Task instructions:
Copy out each line in the listing below where the word "with" appears.

*** Block opens ***

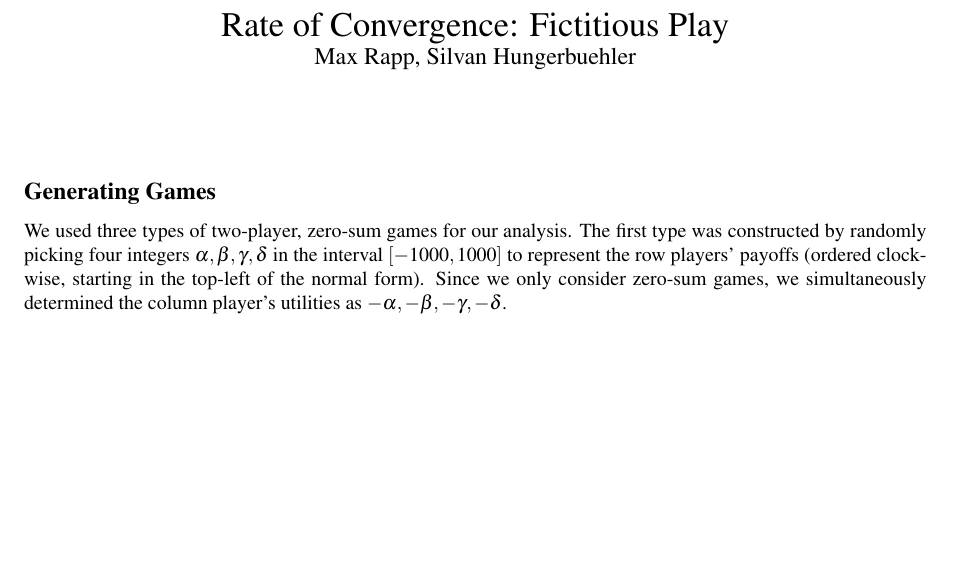
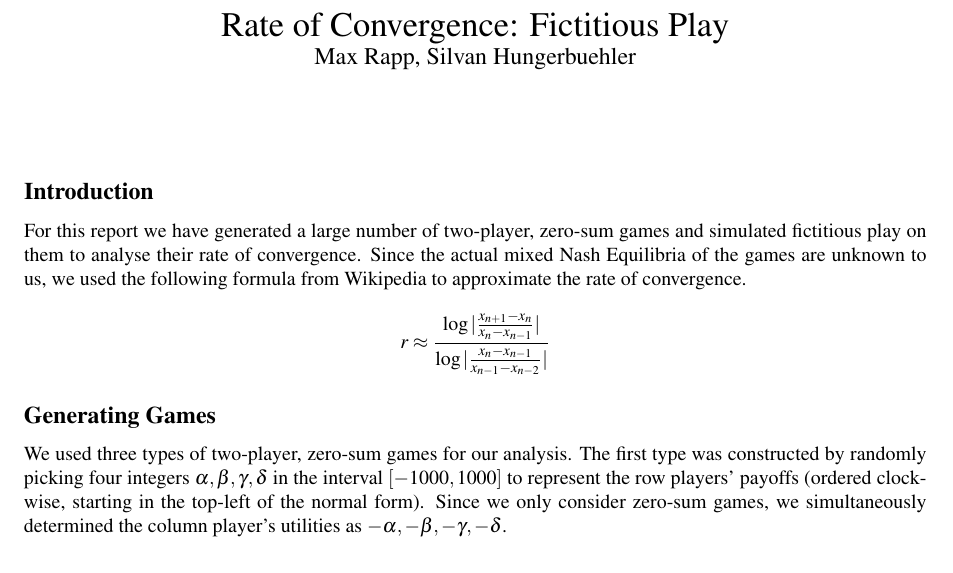
Before and after one commit to franciswhite/fiction, a LaTeX document (report_fictitious.tex): part of the page, cut so that both start at the same text, the shorter picture padded with empty space. Compiled offline with pdfLaTeX.

Commit message:
some introduction added

```diff
--- a/report_fictitious.tex
+++ b/report_fictitious.tex
@@ -20,6 +20,11 @@
 \begin{document}
 \maketitle
 
+\subsection*{Introduction}
+For this report we have generated a large number of two-player, zero-sum games and simulated fictitious play on them to analyse their rate of convergence. Since the actual mixed Nash Equilibria of the games are unknown to us, we used the following formula from Wikipedia to approximate the rate of convergence.
+\begin{equation*}
+r\approx\frac{\log{|\frac{x_{n+1}-x_{n}}{x_{n}-x_{n-1}}|}}{\log{|\frac{x_{n}-x_{n-1}}{x_{n-1}-x_{n-2}}|}}
+\end{equation*}
 \subsection*{Generating Games}
 We used three types of two-player, zero-sum games for our analysis. The first type was constructed by randomly picking four integers  $\alpha,\beta,\gamma,\delta$ in the interval $[-1000,1000]$ to represent the row players' payoffs (ordered clockwise, starting in the top-left of the normal form). Since we only consider zero-sum games, we simultaneously determined the column player's utilities as $-\alpha,-\beta,-\gamma,-\delta$.
 \begin{table}[h]
@@ -35,3 +40,8 @@ B & $\gamma,-\gamma$ & $\delta,-\delta$ \\ \hline
 \end{document}
 The second type of games satisfies the constraint that there are no strictly dominant strategies for either player. We generated this type by randomly picking four integers $\alpha,\beta,\gamma,\delta\in [-1000,1000]$ again and discarding all game where the constraint is violated. The third type of games is generated the same way, but this time under the constraint that there be no Nash Equilibria in dominant strategies. That is, maximally one player was allowed to have a dominant pure strategy.\\
 We worked with these three types of games to assess if and how they would differ in terms of rate of convergence.
+
+\subsection*{Analysis}
+
+\textit{References}\\
+https://en.wikipedia.org/wiki/Rate_of_convergence
```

*** Block closes ***

Answer space:
Before and after one commit to franciswhite/fiction, a LaTeX document (report_fictitious.tex): part of the page, cut so that both start at the same text, the shorter picture padded with empty space. Compiled offline with pdfLaTeX.
 We worked with these three types of games to assess if and how they would differ in terms of rate of convergence.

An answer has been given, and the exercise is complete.